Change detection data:
[Start of Attachment]

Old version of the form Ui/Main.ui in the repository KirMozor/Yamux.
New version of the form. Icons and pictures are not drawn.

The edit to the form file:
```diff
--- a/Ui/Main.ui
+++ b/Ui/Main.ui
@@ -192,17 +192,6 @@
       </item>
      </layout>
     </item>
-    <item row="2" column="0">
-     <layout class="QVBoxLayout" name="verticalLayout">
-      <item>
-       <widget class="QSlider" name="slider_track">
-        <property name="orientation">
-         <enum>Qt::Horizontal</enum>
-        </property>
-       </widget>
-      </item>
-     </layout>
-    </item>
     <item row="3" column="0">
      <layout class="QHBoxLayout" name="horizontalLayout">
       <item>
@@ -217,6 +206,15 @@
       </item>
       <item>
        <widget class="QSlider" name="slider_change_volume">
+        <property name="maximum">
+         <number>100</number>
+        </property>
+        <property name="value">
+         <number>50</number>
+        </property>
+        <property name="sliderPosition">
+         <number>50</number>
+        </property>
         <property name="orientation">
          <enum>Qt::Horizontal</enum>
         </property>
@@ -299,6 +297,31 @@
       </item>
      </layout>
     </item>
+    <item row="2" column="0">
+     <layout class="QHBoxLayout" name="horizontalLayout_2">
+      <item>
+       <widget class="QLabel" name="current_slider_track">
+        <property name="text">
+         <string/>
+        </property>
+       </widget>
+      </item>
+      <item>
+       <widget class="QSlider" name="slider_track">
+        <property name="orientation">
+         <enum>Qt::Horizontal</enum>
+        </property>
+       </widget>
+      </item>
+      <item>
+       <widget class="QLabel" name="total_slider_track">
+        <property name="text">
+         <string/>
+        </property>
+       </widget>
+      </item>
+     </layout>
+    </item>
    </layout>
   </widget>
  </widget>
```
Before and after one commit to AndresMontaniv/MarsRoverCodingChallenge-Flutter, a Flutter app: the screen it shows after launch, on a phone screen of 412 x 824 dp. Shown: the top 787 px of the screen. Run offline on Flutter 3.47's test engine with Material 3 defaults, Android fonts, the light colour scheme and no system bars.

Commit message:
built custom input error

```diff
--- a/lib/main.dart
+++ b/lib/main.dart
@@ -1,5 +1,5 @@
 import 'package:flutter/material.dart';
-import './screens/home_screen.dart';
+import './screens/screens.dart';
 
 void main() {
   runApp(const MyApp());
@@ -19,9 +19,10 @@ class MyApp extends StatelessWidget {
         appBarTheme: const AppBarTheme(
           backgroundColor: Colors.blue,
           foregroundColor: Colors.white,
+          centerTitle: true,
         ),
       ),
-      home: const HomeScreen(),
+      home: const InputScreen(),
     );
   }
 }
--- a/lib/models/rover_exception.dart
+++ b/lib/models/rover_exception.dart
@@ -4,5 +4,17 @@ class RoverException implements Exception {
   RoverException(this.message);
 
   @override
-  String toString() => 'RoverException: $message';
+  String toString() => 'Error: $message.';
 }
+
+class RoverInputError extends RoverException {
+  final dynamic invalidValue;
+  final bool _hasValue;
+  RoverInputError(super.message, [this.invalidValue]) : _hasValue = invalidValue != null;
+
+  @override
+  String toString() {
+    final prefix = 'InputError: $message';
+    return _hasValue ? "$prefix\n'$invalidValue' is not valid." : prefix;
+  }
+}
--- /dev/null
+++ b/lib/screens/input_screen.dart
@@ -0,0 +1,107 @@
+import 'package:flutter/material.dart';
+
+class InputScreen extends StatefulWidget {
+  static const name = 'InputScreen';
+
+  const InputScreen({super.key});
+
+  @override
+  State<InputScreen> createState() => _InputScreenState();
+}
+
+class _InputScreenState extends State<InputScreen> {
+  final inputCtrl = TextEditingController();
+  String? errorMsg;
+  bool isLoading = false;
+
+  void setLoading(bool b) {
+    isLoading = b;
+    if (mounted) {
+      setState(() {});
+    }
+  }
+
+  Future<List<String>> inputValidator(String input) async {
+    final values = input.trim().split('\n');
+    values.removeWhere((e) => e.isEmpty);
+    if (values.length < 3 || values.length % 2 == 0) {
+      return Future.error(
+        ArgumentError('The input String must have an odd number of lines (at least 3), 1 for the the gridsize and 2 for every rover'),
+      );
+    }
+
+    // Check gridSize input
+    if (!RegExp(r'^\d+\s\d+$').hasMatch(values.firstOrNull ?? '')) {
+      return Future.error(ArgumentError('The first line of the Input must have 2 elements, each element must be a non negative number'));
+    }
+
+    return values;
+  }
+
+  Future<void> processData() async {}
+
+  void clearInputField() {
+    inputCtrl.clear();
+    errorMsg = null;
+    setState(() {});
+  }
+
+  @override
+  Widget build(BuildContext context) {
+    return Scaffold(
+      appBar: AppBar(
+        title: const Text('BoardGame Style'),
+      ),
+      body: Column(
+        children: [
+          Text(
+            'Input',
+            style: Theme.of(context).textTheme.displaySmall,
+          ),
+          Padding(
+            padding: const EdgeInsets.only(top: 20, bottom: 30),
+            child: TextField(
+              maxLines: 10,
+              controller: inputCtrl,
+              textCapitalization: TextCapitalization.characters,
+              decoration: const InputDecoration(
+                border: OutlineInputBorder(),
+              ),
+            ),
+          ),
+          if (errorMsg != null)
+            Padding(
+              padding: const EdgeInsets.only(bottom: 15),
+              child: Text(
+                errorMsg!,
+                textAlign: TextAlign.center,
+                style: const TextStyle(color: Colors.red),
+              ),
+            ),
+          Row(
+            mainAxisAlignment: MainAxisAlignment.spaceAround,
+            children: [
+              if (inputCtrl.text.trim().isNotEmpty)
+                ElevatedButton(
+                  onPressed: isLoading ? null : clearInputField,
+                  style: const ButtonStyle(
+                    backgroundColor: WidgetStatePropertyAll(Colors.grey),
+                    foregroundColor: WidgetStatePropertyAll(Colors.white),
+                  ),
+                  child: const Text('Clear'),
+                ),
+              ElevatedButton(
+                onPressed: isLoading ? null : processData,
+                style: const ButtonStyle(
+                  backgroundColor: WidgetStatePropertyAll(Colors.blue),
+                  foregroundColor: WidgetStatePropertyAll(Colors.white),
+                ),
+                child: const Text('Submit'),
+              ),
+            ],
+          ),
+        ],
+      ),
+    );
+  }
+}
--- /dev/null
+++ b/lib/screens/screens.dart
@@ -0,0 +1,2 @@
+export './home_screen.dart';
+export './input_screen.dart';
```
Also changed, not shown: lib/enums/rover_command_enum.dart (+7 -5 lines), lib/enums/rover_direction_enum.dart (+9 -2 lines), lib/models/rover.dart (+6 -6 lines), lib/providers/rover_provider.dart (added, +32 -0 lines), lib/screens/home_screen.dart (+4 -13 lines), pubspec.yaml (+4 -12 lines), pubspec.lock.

[End of Attachment]
[Start of Attachment]

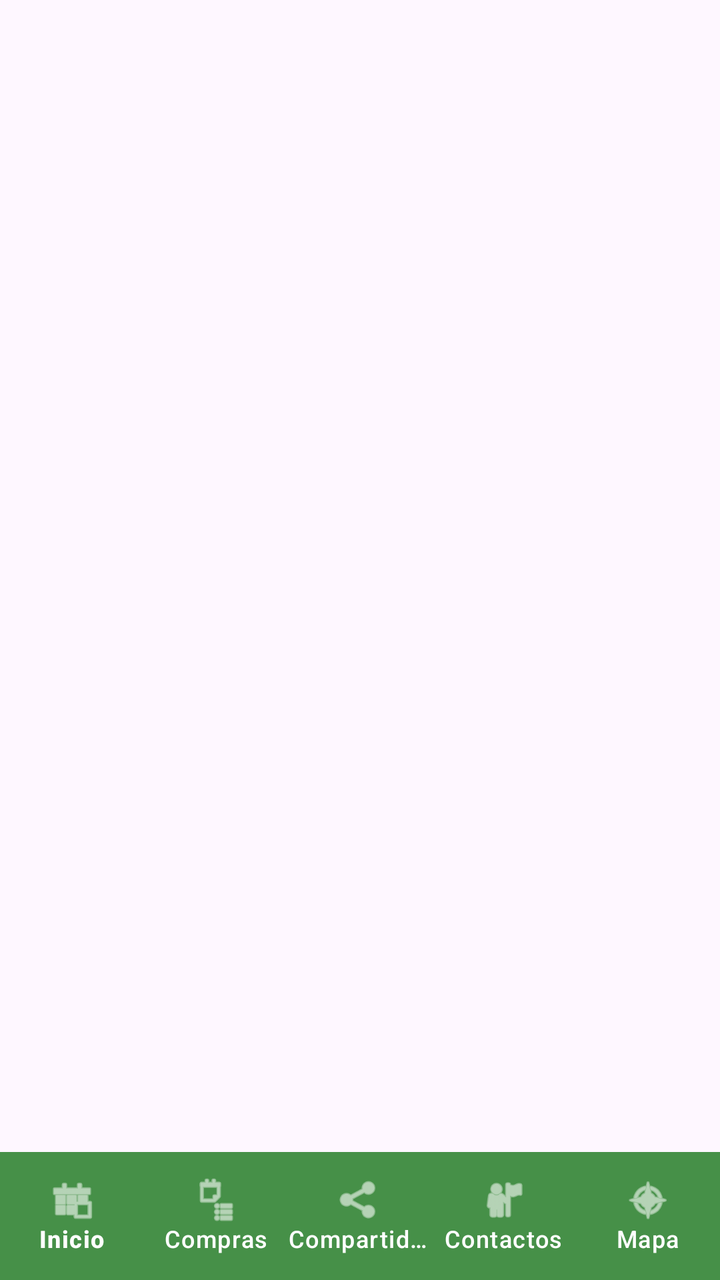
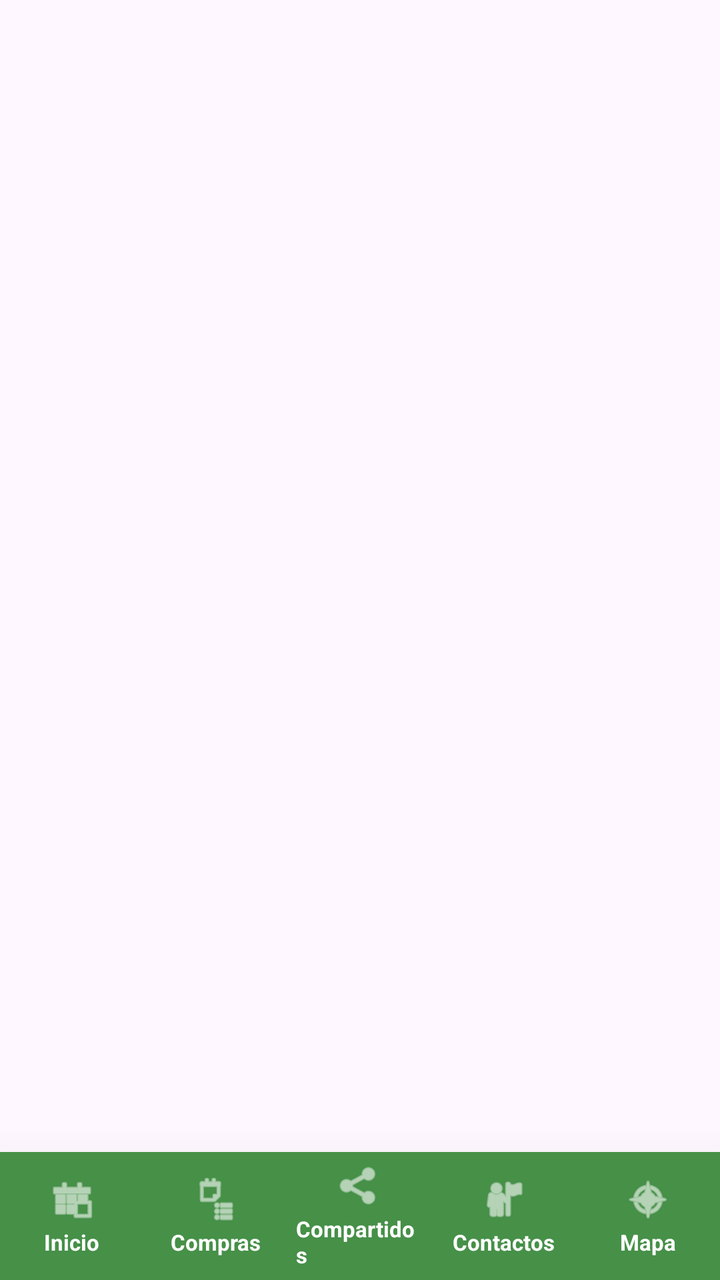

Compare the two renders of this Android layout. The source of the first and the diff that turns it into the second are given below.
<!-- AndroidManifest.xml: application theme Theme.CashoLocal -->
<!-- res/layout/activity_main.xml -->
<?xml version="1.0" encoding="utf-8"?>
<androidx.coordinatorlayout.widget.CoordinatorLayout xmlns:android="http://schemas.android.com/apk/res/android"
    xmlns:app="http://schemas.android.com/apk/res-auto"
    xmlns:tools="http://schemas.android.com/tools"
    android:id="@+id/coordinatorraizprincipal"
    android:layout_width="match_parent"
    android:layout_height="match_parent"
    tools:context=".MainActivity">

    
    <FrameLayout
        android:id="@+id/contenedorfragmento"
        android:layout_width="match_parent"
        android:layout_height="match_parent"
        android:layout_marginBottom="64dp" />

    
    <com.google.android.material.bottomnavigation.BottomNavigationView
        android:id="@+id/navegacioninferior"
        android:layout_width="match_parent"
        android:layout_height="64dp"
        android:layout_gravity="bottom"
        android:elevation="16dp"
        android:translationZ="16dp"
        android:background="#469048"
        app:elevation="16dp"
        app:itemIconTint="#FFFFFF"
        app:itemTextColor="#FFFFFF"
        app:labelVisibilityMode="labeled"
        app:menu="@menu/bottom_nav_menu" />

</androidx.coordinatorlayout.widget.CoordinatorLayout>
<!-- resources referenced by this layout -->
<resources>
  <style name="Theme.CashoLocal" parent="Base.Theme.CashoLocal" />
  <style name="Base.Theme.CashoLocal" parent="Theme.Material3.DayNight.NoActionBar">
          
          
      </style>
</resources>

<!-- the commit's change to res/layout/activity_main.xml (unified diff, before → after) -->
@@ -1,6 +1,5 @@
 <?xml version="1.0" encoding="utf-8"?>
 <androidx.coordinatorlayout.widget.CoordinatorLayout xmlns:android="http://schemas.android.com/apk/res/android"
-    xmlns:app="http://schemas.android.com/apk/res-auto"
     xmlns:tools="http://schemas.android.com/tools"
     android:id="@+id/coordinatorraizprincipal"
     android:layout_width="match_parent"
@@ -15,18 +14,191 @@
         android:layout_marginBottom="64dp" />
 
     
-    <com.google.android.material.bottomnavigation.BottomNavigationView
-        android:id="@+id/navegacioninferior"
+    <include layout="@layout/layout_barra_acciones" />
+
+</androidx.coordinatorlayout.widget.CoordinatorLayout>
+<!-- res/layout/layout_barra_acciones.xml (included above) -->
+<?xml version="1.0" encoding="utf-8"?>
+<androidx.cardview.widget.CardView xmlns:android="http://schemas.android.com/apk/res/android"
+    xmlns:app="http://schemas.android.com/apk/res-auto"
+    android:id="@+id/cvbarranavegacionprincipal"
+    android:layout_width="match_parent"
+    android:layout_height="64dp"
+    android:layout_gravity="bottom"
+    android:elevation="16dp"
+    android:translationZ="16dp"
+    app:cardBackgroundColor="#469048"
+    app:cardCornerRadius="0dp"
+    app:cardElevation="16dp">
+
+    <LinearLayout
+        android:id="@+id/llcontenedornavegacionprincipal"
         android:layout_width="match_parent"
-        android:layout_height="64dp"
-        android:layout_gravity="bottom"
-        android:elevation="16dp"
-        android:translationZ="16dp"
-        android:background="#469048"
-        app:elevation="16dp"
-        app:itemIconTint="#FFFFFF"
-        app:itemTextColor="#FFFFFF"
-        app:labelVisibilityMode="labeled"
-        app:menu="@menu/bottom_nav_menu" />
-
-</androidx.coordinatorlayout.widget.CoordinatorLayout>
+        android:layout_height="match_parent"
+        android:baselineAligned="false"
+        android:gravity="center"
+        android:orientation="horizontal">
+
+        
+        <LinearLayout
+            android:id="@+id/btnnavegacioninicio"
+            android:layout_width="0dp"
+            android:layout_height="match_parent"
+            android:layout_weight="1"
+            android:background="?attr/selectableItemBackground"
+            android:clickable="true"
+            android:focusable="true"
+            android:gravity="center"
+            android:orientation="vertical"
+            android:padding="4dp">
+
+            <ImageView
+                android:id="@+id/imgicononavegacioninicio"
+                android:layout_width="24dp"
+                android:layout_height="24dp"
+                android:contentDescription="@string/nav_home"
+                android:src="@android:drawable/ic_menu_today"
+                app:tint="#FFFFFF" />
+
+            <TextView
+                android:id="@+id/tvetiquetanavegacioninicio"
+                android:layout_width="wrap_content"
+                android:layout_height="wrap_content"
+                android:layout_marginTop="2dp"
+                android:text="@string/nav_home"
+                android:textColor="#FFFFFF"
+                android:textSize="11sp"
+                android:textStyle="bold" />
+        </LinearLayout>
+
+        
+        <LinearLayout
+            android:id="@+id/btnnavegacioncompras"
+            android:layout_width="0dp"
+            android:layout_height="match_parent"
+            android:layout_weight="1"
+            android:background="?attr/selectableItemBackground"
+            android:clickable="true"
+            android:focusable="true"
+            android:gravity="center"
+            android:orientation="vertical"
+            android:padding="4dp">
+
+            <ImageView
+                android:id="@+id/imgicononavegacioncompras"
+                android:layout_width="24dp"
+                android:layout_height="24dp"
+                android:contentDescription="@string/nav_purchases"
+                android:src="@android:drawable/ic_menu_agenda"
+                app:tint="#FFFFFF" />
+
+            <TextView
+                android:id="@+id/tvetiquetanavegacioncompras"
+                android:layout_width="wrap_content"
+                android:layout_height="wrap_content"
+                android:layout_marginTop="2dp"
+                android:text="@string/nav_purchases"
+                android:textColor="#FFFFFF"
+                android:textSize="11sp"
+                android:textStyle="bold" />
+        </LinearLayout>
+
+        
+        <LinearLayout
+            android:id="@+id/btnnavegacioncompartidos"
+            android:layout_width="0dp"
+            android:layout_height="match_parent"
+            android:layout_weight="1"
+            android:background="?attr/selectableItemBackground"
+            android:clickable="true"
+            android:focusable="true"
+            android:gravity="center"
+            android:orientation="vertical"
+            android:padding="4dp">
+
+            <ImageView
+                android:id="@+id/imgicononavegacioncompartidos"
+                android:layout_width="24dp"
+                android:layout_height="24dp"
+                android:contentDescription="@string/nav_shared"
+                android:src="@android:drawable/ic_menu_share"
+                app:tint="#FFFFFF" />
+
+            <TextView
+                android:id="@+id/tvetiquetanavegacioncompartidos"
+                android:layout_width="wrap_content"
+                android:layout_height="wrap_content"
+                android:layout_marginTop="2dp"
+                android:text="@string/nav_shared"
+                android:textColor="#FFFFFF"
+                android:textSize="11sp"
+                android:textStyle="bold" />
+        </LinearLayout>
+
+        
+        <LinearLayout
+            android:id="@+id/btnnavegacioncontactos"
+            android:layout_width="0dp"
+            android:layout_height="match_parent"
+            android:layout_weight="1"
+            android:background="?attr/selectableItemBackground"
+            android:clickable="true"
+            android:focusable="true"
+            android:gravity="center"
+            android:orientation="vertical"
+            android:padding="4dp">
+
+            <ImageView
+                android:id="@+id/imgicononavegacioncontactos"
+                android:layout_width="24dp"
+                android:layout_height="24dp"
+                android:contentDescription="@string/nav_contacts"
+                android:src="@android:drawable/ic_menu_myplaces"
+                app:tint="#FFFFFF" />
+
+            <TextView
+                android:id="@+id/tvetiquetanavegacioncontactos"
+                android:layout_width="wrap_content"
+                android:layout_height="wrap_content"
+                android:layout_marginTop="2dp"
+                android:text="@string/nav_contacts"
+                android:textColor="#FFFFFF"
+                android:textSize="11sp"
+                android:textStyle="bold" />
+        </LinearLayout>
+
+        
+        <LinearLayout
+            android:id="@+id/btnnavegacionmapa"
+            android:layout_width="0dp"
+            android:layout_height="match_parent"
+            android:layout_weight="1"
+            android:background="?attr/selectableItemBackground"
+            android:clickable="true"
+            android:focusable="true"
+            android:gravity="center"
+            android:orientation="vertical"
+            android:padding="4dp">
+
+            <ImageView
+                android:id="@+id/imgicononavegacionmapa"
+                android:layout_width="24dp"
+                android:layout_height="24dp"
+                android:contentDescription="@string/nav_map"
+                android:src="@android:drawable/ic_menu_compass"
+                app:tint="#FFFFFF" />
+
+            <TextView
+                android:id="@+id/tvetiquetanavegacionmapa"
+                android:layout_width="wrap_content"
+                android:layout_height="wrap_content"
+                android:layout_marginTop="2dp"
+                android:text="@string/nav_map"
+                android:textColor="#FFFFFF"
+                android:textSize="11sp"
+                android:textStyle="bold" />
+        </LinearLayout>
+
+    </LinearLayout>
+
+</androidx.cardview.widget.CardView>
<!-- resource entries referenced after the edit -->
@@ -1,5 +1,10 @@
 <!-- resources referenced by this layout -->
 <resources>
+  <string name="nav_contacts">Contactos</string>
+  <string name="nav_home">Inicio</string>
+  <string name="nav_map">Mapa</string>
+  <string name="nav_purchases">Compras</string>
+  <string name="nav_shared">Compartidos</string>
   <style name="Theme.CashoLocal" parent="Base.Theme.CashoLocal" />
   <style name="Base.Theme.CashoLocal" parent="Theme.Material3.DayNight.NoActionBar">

[End of Attachment]

What you need to do: In the entries above, find each line with "async" and copy it.

Exercise output:
+  Future<List<String>> inputValidator(String input) async {
+  Future<void> processData() async {}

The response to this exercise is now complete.